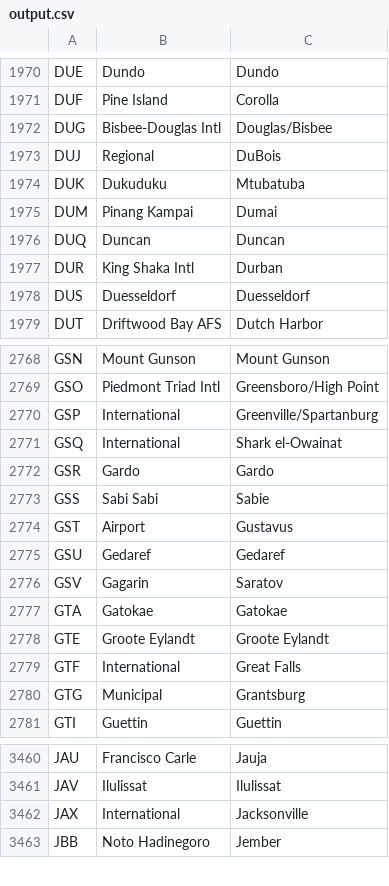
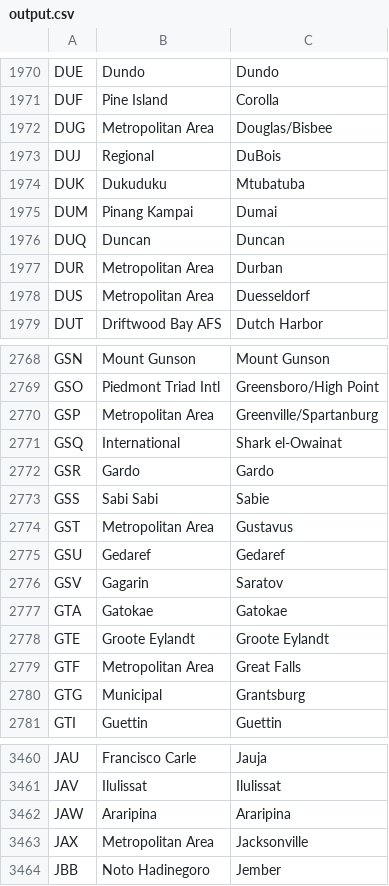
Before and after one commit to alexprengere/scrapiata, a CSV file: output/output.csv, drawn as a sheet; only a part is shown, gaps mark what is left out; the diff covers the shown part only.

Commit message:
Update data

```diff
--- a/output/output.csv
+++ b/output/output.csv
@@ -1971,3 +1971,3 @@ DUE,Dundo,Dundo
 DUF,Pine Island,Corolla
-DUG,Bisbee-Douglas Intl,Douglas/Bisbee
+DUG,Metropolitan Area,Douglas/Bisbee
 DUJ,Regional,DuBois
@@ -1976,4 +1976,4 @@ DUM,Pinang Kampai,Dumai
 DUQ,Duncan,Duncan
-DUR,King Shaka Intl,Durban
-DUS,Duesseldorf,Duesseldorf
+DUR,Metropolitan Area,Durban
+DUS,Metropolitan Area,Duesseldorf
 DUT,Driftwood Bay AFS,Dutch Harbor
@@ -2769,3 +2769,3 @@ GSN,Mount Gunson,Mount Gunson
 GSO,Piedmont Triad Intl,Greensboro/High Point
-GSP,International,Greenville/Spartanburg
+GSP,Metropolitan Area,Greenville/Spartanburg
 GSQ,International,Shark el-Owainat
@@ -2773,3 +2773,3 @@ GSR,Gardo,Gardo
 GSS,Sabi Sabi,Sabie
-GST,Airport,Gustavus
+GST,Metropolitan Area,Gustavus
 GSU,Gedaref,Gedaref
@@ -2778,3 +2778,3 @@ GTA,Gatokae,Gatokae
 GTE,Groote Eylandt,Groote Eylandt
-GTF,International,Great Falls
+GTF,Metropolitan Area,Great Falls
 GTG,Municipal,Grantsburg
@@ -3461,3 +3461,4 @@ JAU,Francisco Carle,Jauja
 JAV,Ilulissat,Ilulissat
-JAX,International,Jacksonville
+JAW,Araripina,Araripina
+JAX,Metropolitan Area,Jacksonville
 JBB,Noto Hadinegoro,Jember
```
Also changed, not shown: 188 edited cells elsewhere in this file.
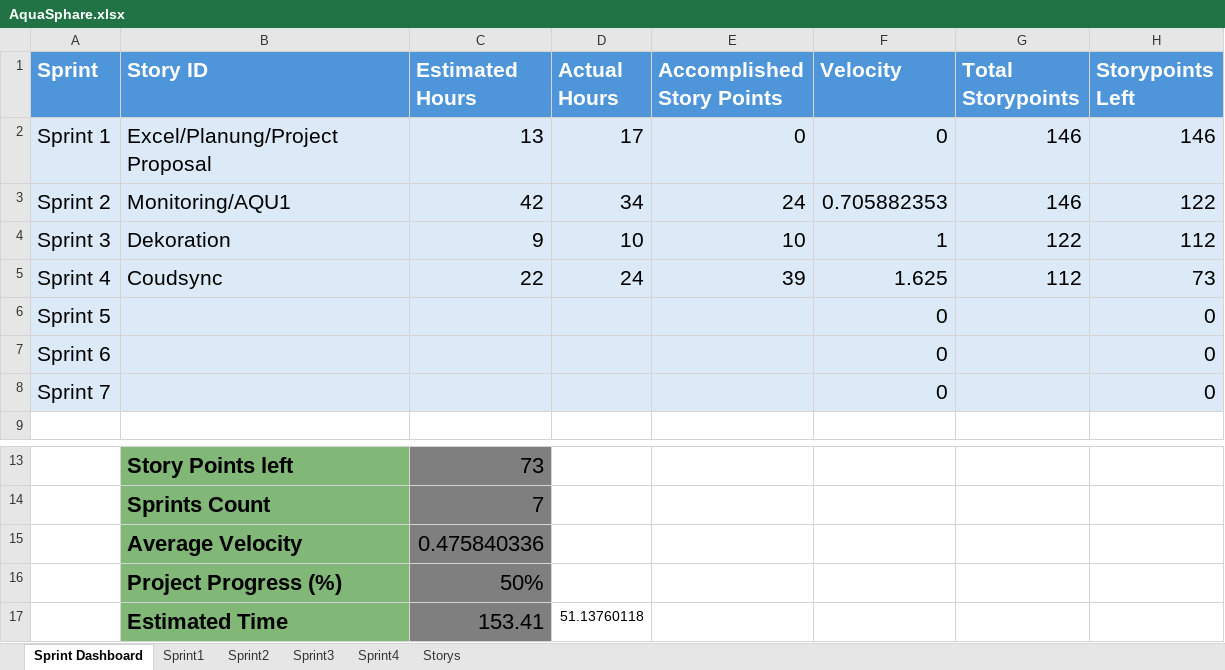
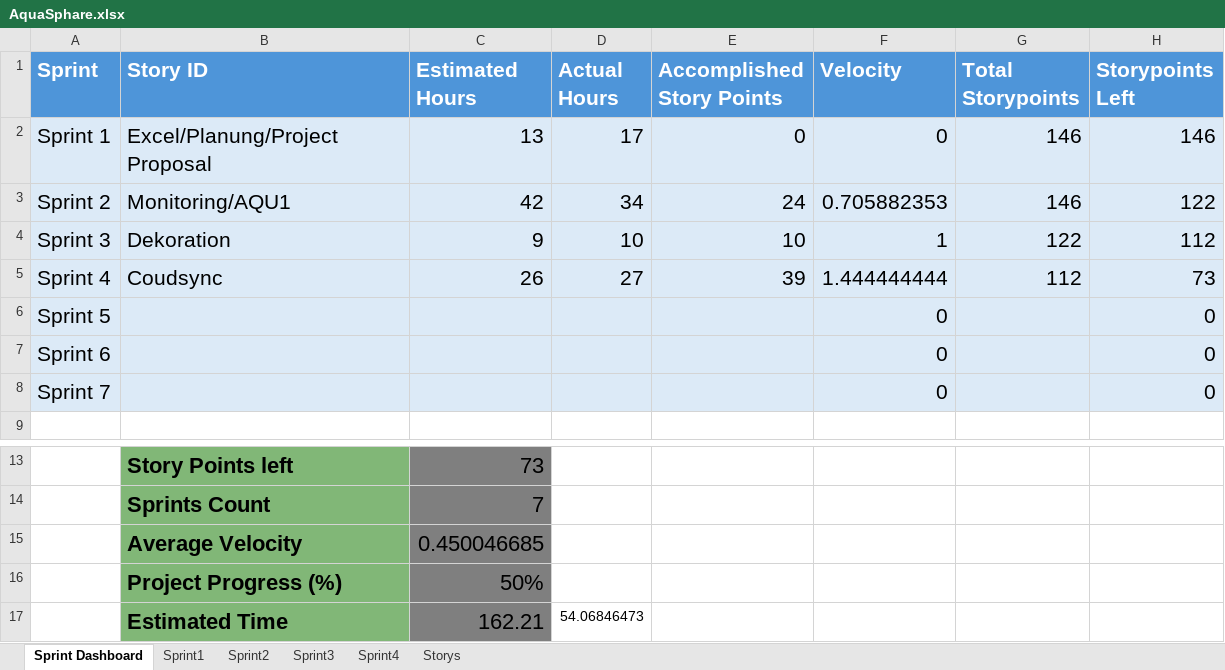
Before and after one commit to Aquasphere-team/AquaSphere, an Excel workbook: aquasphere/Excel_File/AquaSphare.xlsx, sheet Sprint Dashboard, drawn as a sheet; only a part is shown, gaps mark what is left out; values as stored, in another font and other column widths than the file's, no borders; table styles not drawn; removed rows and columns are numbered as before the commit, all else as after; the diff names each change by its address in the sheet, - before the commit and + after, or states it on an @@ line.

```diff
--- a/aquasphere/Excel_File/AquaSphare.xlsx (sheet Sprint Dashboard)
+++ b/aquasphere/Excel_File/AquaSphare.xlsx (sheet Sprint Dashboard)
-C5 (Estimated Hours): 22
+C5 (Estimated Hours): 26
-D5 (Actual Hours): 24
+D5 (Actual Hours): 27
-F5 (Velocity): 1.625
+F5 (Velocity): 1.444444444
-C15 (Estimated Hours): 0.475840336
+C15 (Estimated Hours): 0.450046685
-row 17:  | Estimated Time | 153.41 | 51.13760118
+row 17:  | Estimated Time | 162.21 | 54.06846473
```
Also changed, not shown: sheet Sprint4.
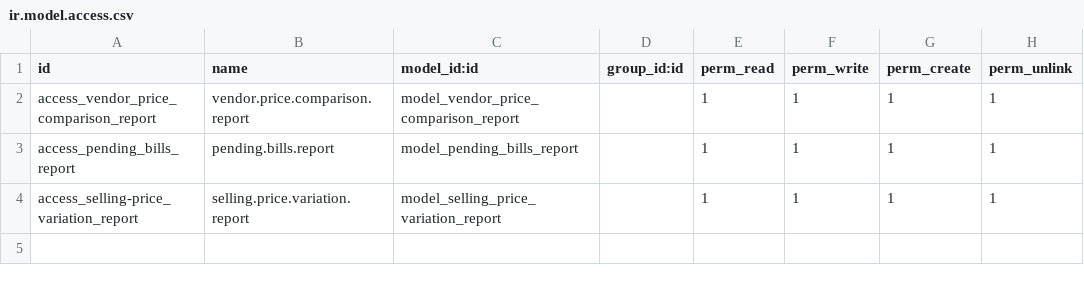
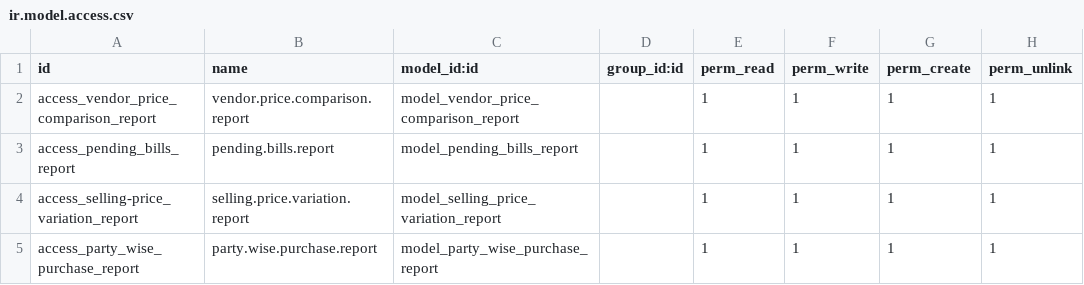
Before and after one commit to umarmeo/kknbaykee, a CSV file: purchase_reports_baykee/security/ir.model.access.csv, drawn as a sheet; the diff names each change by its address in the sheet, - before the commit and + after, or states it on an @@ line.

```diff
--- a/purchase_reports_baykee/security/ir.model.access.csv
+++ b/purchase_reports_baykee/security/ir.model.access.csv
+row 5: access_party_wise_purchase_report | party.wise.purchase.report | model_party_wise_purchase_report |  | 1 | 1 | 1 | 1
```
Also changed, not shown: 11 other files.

Problem requirements
Each line of the data that includes "Intl" should be copied.

Answer for the task
-DUG,Bisbee-Douglas Intl,Douglas/Bisbee
-DUR,King Shaka Intl,Durban
 GSO,Piedmont Triad Intl,Greensboro/High Point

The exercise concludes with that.